*** Exercise material ***

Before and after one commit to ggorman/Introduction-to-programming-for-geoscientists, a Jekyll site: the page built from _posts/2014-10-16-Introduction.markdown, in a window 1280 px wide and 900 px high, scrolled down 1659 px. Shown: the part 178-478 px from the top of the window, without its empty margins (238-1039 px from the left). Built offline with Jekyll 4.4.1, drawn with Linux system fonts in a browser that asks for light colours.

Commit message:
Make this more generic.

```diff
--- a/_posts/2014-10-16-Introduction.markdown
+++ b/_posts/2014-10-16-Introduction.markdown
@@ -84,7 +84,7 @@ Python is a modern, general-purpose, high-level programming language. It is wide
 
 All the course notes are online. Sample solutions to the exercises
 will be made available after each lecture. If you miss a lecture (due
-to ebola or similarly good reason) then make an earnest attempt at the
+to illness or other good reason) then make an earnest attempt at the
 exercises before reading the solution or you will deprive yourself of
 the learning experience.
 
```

*** End of Exercise material ***
*** Exercise material ***

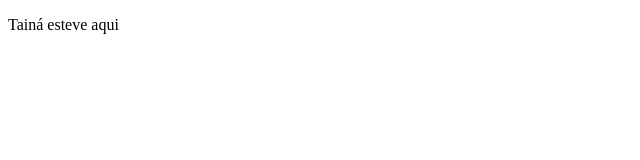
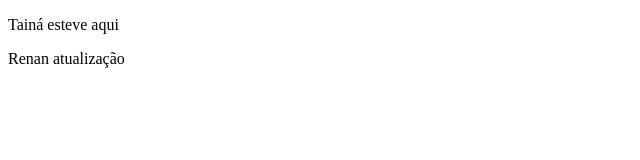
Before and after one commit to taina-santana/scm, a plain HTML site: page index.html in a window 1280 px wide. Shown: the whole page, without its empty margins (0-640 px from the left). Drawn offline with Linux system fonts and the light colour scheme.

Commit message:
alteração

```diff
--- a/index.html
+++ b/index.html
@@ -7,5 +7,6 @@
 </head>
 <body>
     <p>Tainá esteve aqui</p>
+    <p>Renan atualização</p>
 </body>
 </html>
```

*** End of Exercise material ***
*** Exercise material ***

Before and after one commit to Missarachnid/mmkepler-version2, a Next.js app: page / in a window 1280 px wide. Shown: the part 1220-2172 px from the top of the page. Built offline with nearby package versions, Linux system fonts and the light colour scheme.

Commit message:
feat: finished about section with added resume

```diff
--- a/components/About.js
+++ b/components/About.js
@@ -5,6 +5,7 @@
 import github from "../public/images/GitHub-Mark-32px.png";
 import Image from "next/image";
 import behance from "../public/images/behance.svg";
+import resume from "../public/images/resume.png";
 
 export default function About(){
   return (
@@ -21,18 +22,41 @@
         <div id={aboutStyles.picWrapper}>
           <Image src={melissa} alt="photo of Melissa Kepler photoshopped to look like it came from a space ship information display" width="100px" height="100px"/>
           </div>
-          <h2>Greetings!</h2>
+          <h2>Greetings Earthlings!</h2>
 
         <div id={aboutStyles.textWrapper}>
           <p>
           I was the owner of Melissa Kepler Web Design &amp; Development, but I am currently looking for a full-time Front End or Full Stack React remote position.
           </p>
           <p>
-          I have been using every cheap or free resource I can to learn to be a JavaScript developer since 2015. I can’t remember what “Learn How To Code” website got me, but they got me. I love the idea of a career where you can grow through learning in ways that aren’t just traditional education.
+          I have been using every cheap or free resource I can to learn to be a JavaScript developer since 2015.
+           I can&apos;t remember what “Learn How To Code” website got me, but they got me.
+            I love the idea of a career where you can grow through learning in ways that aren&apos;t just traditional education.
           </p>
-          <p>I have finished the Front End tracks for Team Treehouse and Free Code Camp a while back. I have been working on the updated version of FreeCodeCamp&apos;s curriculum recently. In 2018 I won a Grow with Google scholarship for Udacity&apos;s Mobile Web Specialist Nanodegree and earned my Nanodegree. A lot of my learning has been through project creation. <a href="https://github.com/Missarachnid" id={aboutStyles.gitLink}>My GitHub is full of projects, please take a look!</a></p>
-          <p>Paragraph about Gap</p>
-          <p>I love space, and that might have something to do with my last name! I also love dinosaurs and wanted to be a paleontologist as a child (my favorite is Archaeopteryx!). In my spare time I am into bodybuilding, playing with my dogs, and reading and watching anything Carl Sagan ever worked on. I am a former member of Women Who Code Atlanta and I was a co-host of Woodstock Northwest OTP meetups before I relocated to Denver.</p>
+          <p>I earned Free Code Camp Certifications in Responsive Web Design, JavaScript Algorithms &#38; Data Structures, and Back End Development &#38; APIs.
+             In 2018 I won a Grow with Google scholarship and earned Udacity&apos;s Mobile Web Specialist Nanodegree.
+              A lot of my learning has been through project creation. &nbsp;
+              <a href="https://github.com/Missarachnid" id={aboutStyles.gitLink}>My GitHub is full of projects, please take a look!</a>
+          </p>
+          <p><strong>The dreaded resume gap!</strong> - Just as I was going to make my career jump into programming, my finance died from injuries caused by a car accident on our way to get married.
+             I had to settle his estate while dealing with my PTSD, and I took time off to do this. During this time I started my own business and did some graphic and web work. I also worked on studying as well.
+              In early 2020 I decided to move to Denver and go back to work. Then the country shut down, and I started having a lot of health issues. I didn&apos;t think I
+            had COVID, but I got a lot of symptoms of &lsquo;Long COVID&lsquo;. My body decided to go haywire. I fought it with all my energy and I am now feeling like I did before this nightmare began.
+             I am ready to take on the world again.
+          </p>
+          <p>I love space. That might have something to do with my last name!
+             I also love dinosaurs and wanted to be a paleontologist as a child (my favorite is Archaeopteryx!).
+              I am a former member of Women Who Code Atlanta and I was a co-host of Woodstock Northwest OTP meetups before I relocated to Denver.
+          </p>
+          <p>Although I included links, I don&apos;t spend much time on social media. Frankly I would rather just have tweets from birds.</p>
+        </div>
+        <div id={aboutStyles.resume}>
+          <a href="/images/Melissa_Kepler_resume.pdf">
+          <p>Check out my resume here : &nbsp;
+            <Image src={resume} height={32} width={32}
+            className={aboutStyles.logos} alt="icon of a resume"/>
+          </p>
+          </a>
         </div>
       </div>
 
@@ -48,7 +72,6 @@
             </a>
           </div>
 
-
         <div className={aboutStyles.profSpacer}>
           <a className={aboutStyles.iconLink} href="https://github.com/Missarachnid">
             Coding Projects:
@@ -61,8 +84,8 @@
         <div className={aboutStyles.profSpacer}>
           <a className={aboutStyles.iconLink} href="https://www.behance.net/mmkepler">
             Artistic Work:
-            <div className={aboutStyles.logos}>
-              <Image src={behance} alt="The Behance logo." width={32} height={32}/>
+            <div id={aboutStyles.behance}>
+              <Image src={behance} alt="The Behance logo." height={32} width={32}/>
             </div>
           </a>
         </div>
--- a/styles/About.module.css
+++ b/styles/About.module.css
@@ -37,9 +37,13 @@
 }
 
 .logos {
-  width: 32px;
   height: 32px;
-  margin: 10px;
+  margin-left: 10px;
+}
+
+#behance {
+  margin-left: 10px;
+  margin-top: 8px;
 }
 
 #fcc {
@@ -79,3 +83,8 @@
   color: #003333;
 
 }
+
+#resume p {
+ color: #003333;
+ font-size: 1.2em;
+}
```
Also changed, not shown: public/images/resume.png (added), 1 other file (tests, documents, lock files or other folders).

*** End of Exercise material ***

▶ **The task**: Above are the records; report each line in them that includes the word "width".

▶ **Finished exercise**:
           <Image src={melissa} alt="photo of Melissa Kepler photoshopped to look like it came from a space ship information display" width="100px" height="100px"/>
+            <Image src={resume} height={32} width={32}
-              <Image src={behance} alt="The Behance logo." width={32} height={32}/>
+              <Image src={behance} alt="The Behance logo." height={32} width={32}/>
-  width: 32px;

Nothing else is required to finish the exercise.